Retail investors get a sweet deal: The cost of a SIP of stock market data

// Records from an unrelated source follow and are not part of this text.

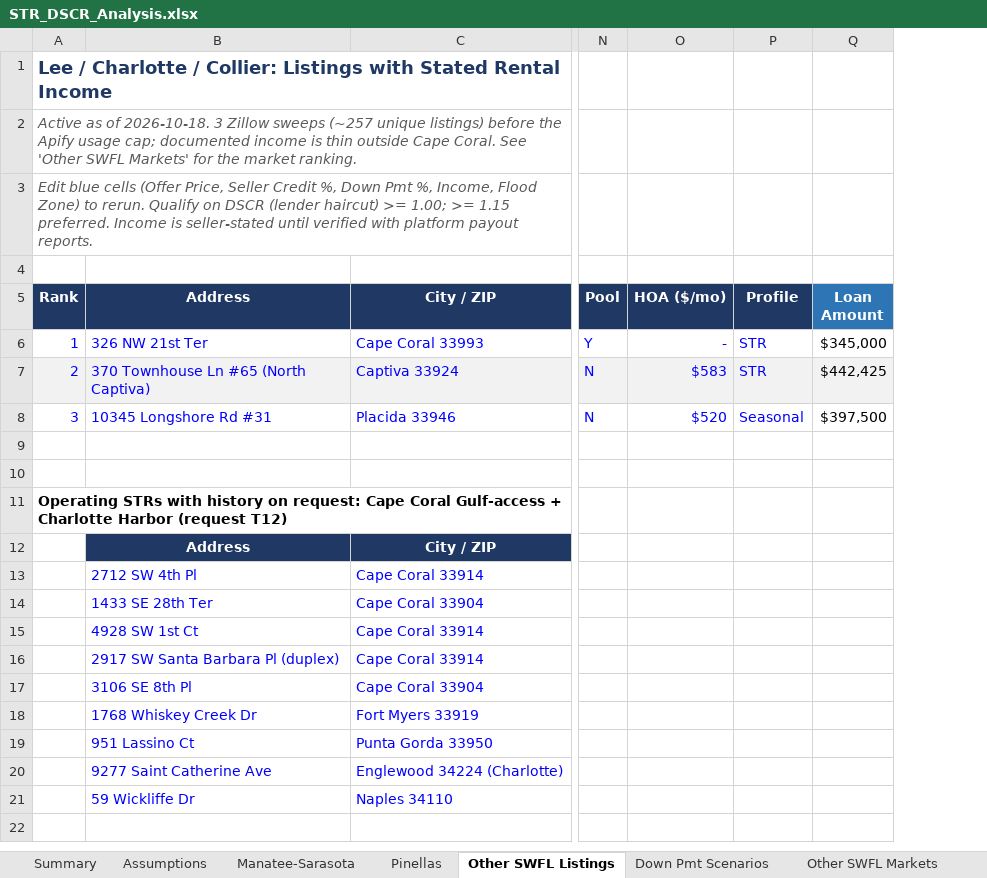
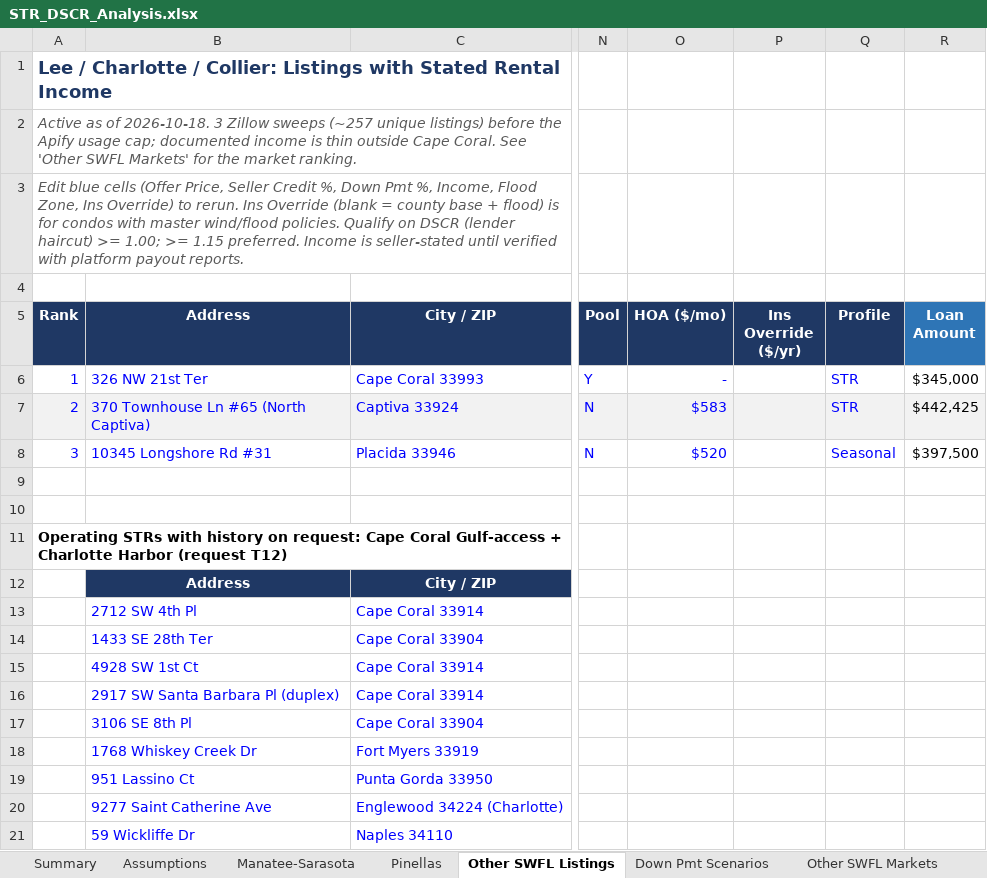
Before and after one commit to themortgagedock-max/Dispatch, an Excel workbook: str-deal-search/STR_DSCR_Analysis.xlsx, sheet Other SWFL Listings, drawn as a sheet; only a part is shown, gaps mark what is left out; values as stored, in another font and other column widths than the file's, no borders; the diff names each change by its address in the sheet, - before the commit and + after, or states it on an @@ line.

```diff
--- a/str-deal-search/STR_DSCR_Analysis.xlsx (sheet Other SWFL Listings)
+++ b/str-deal-search/STR_DSCR_Analysis.xlsx (sheet Other SWFL Listings)
+column P (Ins Override ($/yr)), empty
-A3 (Rank): …Income, Flood Zone) to rerun. Qualify on…
+A3 (Rank): …Income, Flood Zone, Ins Override) to rerun. Ins Override (blank = county base + flood) is for condos with master wind/flood policies. Qualify on…
```
Also changed, not shown: sheet Pinellas, sheet Manatee-Sarasota, formulas that keep their value, 1 other file.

James Angel of Georgetown University’s Department of Finance writes: “High quality data are essential for markets to function efficiently. This study describes the production and dissemination of U.S. stock market data and explores how much individual investors are paying for the data. The joint nature of the production of information along with trading, surveillance, and listing services makes it difficult to allocate the fixed costs to customer classes. Data from the competing exchanges are consolidated and distributed through entities known as Securities Information Processor (SIPs). The costs of providing this data fall mainly on the professional investors who value it the most. Professional traders pick up over 80% of the cost of the SIP data. The SIPs intentionally provide real-time data at very low cost to nonprofessional investors and delayed data for free. The inflation-adjusted price of real-time Tape C nonprofessional data has fallen 96.3% since 1987. Since 2008, inflation-adjusted SIP revenues allocated to the exchanges have fallen 23.7%. These cost reductions are one of the many contributors to the massive reduction in trading costs that has occurred in recent years. Not only has the price fallen, but the latency, the amount of time the SIPs take to process and report trades and quotes, has fallen as well. Latency has fallen 99.7% since 2010. The cost for nonprofessional data is quite low. For a very large broker, the cost of real-time nonprofessional data is about $0.17 per customer per month, about the same as a sip of Starbucks.”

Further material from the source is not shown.